8 system it's completely different. So I can speak about that hours and
9 hours, and as I said, I had discussion about that issue in the previous
11 JUDGE ROBINSON: Why is it different? Explain to me.
12 MR. CEPIC: In a court is not allowed to say to someone that he's
13 lying, firstly, in procedure. It is strictly forbidden.
14 JUDGE ROBINSON: And that's part of your -- that's part of the
15 legal system in Yugoslavia
16 MR. CEPIC: Yes, precisely and very strictly. And one of the
17 worst word if you're going to say to someone is that he is a liar or she
18 is a liar, and even if you find that in a judgement, you know, you're
19 using the word --
20 JUDGE ROBINSON: Well, it's precisely opposite in the adversarial
21 system. It's common practice at the end of a cross-examination, such as
22 that which was conducted very vigorously by Mr. Groome, to put to the
23 witness that your whole evidence is nothing but a tissue of lies. That's
24 Mr. Groome's case, and so I was putting it to him, that that is what
25 Mr. Groome was in fact saying, that he's not a witness of truth, but
1 perhaps that is a more sanitized way of putting it.
2 MR. CEPIC: Your Honour, I'm familiar with that.
3 JUDGE ROBINSON: Yes. You're familiar with it now.
4 MR. CEPIC: No, I'm completely confident that my witness speaks
5 the truth --
6 THE INTERPRETER: Mr. Cepic, please speak into the mic.
7 MR. CEPIC: I'm sorry. I'm sorry. I'm completely confident
8 about my witness. Hundred per cent confident.
9 JUDGE ROBINSON: Of course. Of course you are.
10 MR. CEPIC: But in relation to that issue, I just tried to give
11 some clarification --
12 JUDGE ROBINSON: No, I heard that before that in many civil law
13 countries, it's not proper to put to the witness that he's lying. I
14 won't comment on that.
15 MR. CEPIC: Thank you, Your Honour. Our next -- could we go to
16 private session, please?
17 JUDGE ROBINSON: Private session, yes.
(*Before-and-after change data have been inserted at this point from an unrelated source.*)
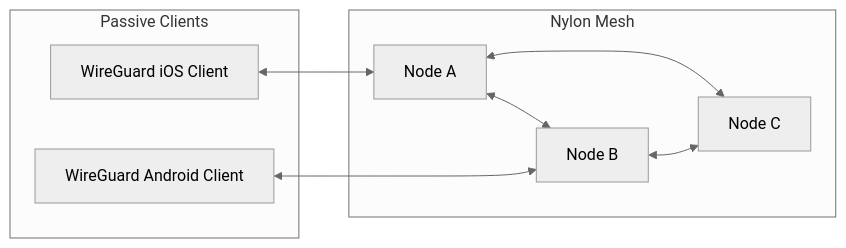
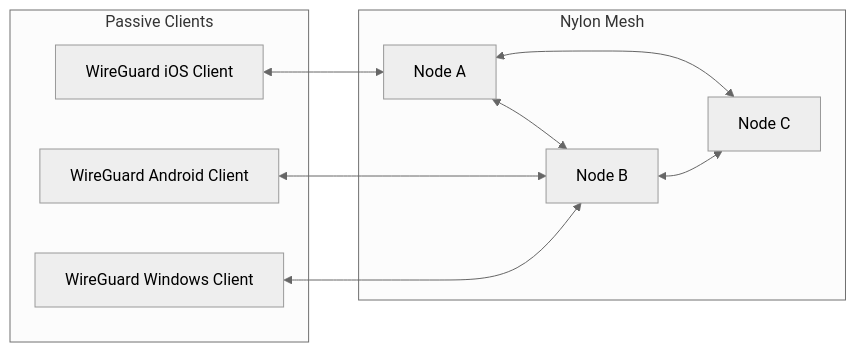
Before and after one commit to Evsio0n/nylon: the diagram in docs/guides/wg-clients.mdx, drawn with Mermaid (neutral theme). The commit also changed other lines of this file and 5 other files, not shown here.

````diff
--- a/docs/guides/wg-clients.mdx
+++ b/docs/guides/wg-clients.mdx
@@ -16,17 +16,19 @@
 ```mermaid
 graph LR
     subgraph "Nylon Mesh"
         N1[Node A]
         N2[Node B]
         N3[Node C]
         N1 <--> N2
         N2 <--> N3
         N3 <--> N1
     end
     subgraph "Passive Clients"
         P1[WireGuard iOS Client]
         P2[WireGuard Android Client]
+        P3[WireGuard Windows Client]
     end
     P1 <--> N1
     P2 <--> N2
+    P3 <--> N2
 ```
````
18 [Private session]
11 Pages 3769-3770 redacted. Private session.
3 --- Whereupon the hearing adjourned at 11.54 a.m.
4 to be reconvened on Tuesday, the 9th day of
5 December, 2008, at 8.50 a.m.